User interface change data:
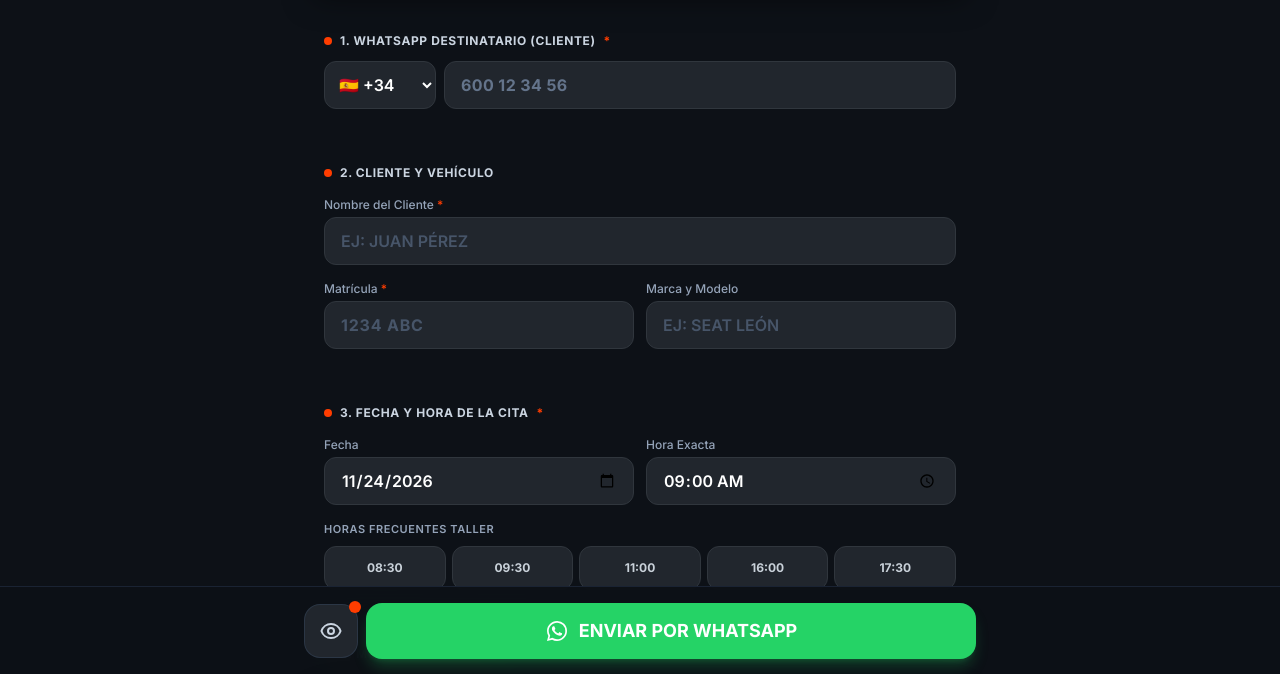
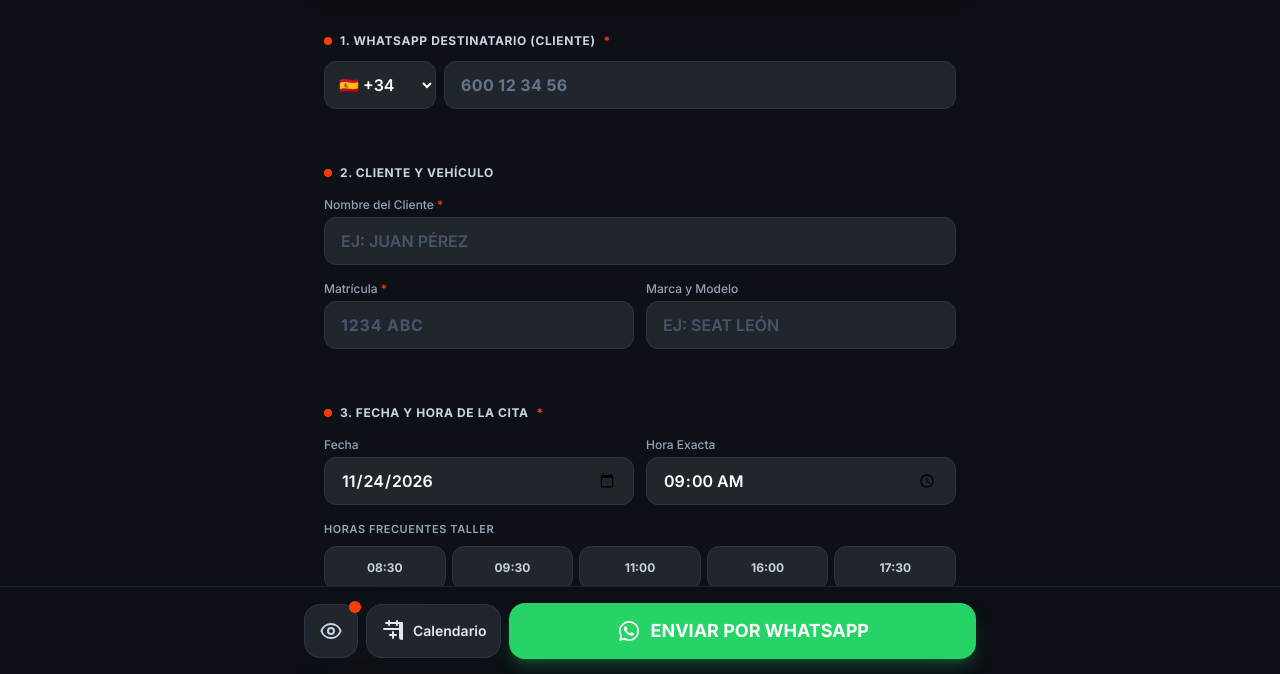
Before and after one commit to talleresaq1-alt/formulario-TAQ, a plain HTML site: page cita_previa.html in a window 1280 px wide. Shown: the part 125-799 px from the top of the page. Drawn offline with nearby package versions, Linux system fonts and the light colour scheme.

Commit message:
Añade descarga de citas para el calendario

```diff
--- a/cita_previa.html
+++ b/cita_previa.html
@@ -270,6 +270,14 @@
             <span class="absolute -top-1 -right-1 w-3 h-3 bg-aqRed rounded-full"></span>
         </button>
 
+        <!-- Add Calendar Event Button -->
+        <button type="button" onclick="downloadCalendarEvent()" aria-label="Añadir al calendario" title="Añadir al calendario" class="shrink-0 p-3.5 rounded-2xl bg-inputSlate hover:bg-slate-700 text-slate-200 active:scale-95 transition-all border border-slate-700/60 flex items-center gap-2 text-sm font-semibold">
+            <svg class="w-6 h-6" fill="none" stroke="currentColor" viewBox="0 0 24 24" aria-hidden="true">
+                <path stroke-linecap="round" stroke-linejoin="round" stroke-width="2" d="M8 2v4m8-4v4M3 10h18M5 4h14a2 2 0 012 2v14a2 2 0 01-2-2V6a2 2 0 012-2zm7 9v6m-3-3h6"></path>
+            </svg>
+            <span class="hidden sm:inline">Calendario</span>
+        </button>
+
         <!-- Send WhatsApp Direct Button -->
         <button type="button" onclick="sendWhatsAppMessage()" class="flex-1 py-3.5 px-5 bg-waGreen hover:bg-waGreen-hover active:scale-[0.98] text-white font-bold rounded-2xl shadow-lg shadow-waGreen/25 flex items-center justify-center gap-2.5 text-base sm:text-lg transition-all duration-200">
             <svg class="w-6 h-6 fill-current shrink-0" viewBox="0 0 24 24">
@@ -414,6 +422,86 @@
         document.getElementById('previewText').innerText = text;
     }
 
+    function escapeCalendarText(value) {
+        return String(value || '')
+            .replace(/\\/g, '\\\\')
+            .replace(/\r?\n/g, '\\n')
+            .replace(/,/g, '\\,')
+            .replace(/;/g, '\\;');
+    }
+
+    function calendarDateTime(date, time) {
+        const parts = date.split('-').map(Number);
+        const timeParts = time.split(':').map(Number);
+        const localDate = new Date(parts[0], parts[1] - 1, parts[2], timeParts[0], timeParts[1]);
+        const pad = value => String(value).padStart(2, '0');
+        return String(localDate.getFullYear()) + pad(localDate.getMonth() + 1) + pad(localDate.getDate()) +
+            'T' + pad(localDate.getHours()) + pad(localDate.getMinutes()) + '00';
+    }
+
+    function downloadCalendarEvent() {
+        const date = document.getElementById('fechaCita').value;
+        const time = document.getElementById('horaCita').value;
+        if (!date || !time) {
+            showToast('Indique la fecha y la hora de la cita', 'error');
+            return;
+        }
+
+        const nombre = document.getElementById('nombreCliente').value.trim();
+        const matricula = document.getElementById('matricula').value.trim().toUpperCase();
+        const marcaModelo = document.getElementById('marcaModelo').value.trim().toUpperCase();
+        const motivo = document.getElementById('motivoPersonalizado').value.trim().toUpperCase() || selectedService;
+        const observaciones = document.getElementById('observaciones').value.trim().toUpperCase();
+        const start = calendarDateTime(date, time);
+        const parts = date.split('-').map(Number);
+        const timeParts = time.split(':').map(Number);
+        const endDate = new Date(parts[0], parts[1] - 1, parts[2], timeParts[0] + 1, timeParts[1]);
+        const pad = value => String(value).padStart(2, '0');
+        const end = String(endDate.getFullYear()) + pad(endDate.getMonth() + 1) + pad(endDate.getDate()) +
+            'T' + pad(endDate.getHours()) + pad(endDate.getMinutes()) + '00';
+        const description = [
+            nombre ? 'Cliente: ' + nombre : '',
+            'Matrícula: ' + matricula,
+            marcaModelo ? 'Vehículo: ' + marcaModelo : '',
+            'Servicio: ' + motivo,
+            observaciones ? 'Notas: ' + observaciones : ''
+        ].filter(Boolean).join('\n');
+        const stamp = new Date().toISOString().replace(/[-:]/g, '').replace(/\.\d{3}/, '');
+        const uid = String(Date.now()) + '-' + Math.random().toString(36).slice(2) + '@talleresaq1-alt.github.io';
+        const ics = [
+            'BEGIN:VCALENDAR',
+            'VERSION:2.0',
+            'PRODID:-//Talleres A.Q.//Citas Previas//ES',
+            'CALSCALE:GREGORIAN',
+            'METHOD:PUBLISH',
+            'BEGIN:VEVENT',
+            'UID:' + uid,
+            'DTSTAMP:' + stamp,
+            'DTSTART:' + start,
+            'DTEND:' + end,
+            'SUMMARY:' + escapeCalendarText('Cita Talleres A.Q. - ' + matricula),
+            'DESCRIPTION:' + escapeCalendarText(description),
+            'LOCATION:Talleres A.Q.',
+            'BEGIN:VALARM',
+            'TRIGGER:-PT30M',
+            'ACTION:DISPLAY',
+            'DESCRIPTION:Recordatorio de cita en Talleres A.Q.',
+            'END:VALARM',
+            'END:VEVENT',
+            'END:VCALENDAR'
+        ].join('\r\n');
+        const blob = new Blob([ics], { type: 'text/calendar;charset=utf-8' });
+        const link = document.createElement('a');
+        const filePlate = matricula.replace(/[^A-Z0-9_-]/g, '') || 'cita';
+        link.href = URL.createObjectURL(blob);
+        link.download = 'cita-taller-' + filePlate + '.ics';
+        document.body.appendChild(link);
+        link.click();
+        link.remove();
+        setTimeout(() => URL.revokeObjectURL(link.href), 1000);
+        showToast('Evento preparado para añadir al calendario', 'success');
+    }
+
     function togglePreviewSheet() {
         const sheet = document.getElementById('previewSheet');
         const backdrop = document.getElementById('previewBackdrop');
```
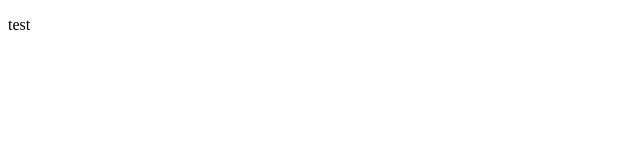
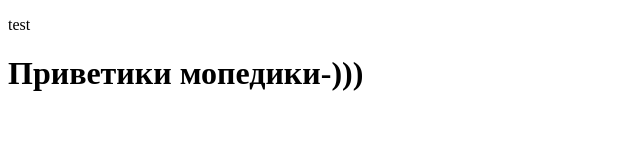
Before and after one commit to VladyslavSidikov-onseo/test222, a plain HTML site: page index.html in a window 1280 px wide. Shown: the whole page, without its empty margins (0-640 px from the left). Drawn offline with Linux system fonts and the light colour scheme.

Commit message:
Update index.html

```diff
--- a/index.html
+++ b/index.html
@@ -8,5 +8,6 @@
 </head>
 <body>
     <div><p>test</p></div>
+    <div><h1>Приветики мопедики-)))</h1></div>
 </body>
 </html>
```
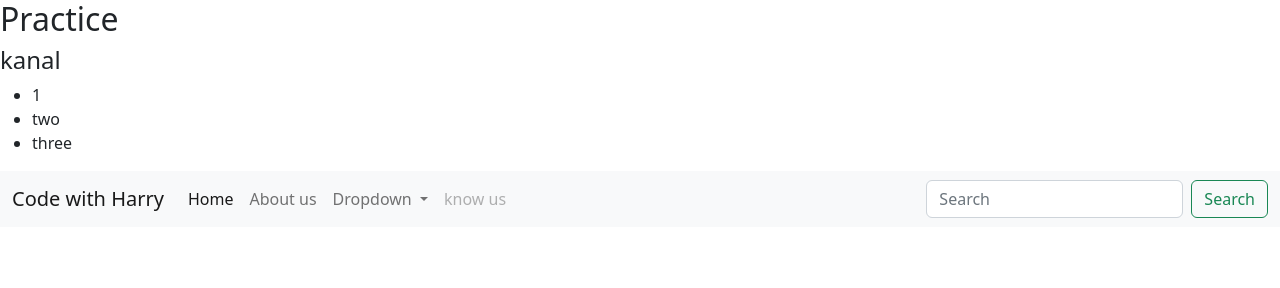
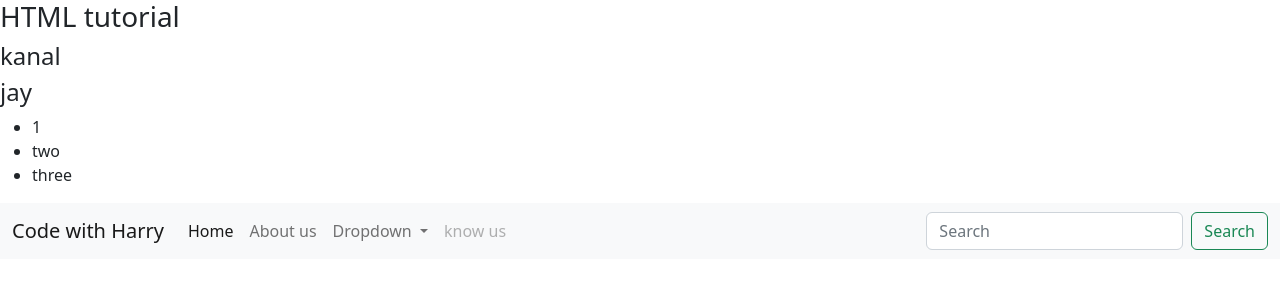
Before and after one commit to KanalChoksi/gitpractice, a plain HTML site: page index.html in a window 1280 px wide. Drawn offline with nearby package versions, Linux system fonts and the light colour scheme.

Commit message:
practice again and again

```diff
--- a/index.html
+++ b/index.html
@@ -4,7 +4,7 @@
     <meta charset="UTF-8" />
     <meta http-equiv="X-UA-Compatible" content="IE=edge" />
     <meta name="viewport" content="width=device-width, initial-scale=1.0" />
-    <title>develop 1 </title>
+    <title>develop 1</title>
     <!-- CSS only -->
     <link
       href="https://cdn.jsdelivr.net/npm/bootstrap@5.2.3/dist/css/bootstrap.min.css"
@@ -14,9 +14,10 @@
     />
   </head>
   <body>
-    <!-- <h3>HTML tutorial</h3> !-->
-    <h2>Practice</h2>
+    <h3>HTML tutorial</h3>
+    <!-- <h2>Practice</h2> !-->
     <h4>kanal</h4>
+    <h4>jay</h4>
     <ul>
       <li>1</li>
       <li>two</li>
```
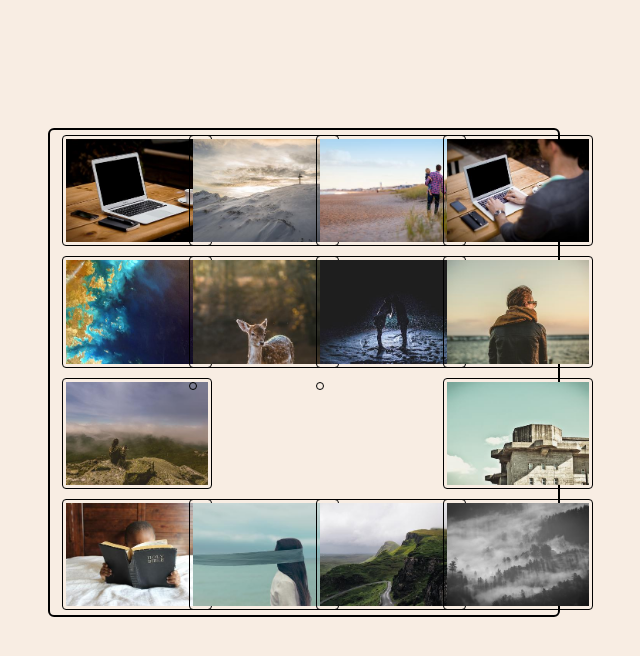
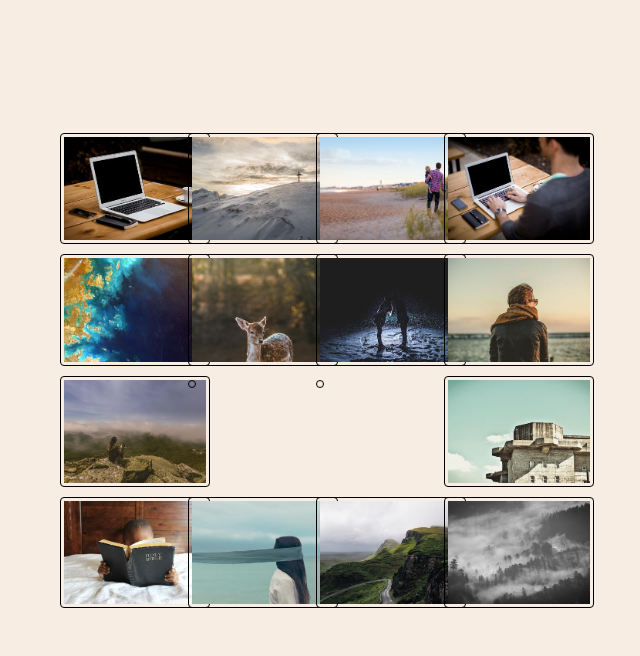
Before and after one commit to vinniisingh/captcha, a plain HTML site: page index.html in a window 1280 px wide. Shown: the whole page, without its empty margins (336-976 px from the left). Drawn offline with nearby package versions, Linux system fonts and the light colour scheme.

Commit message:
Update style.css

```diff
--- a/style.css
+++ b/style.css
@@ -5,8 +5,6 @@ body{
     margin-top: 10%;
     width: 40%;
     height: 40%;
-    border: 2px solid black;
-    border-radius: 6px;
 }
 img {
     border: 1px solid black;
```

■ WORK ITEM
Each line that includes the string "index" should be copied from the data.

■ EXERCISE OUTPUT
Before and after one commit to VladyslavSidikov-onseo/test222, a plain HTML site: page index.html in a window 1280 px wide. Shown: the whole page, without its empty margins (0-640 px from the left). Drawn offline with Linux system fonts and the light colour scheme.
Update index.html
--- a/index.html
+++ b/index.html
Before and after one commit to KanalChoksi/gitpractice, a plain HTML site: page index.html in a window 1280 px wide. Drawn offline with nearby package versions, Linux system fonts and the light colour scheme.
--- a/index.html
+++ b/index.html
Before and after one commit to vinniisingh/captcha, a plain HTML site: page index.html in a window 1280 px wide. Shown: the whole page, without its empty margins (336-976 px from the left). Drawn offline with nearby package versions, Linux system fonts and the light colour scheme.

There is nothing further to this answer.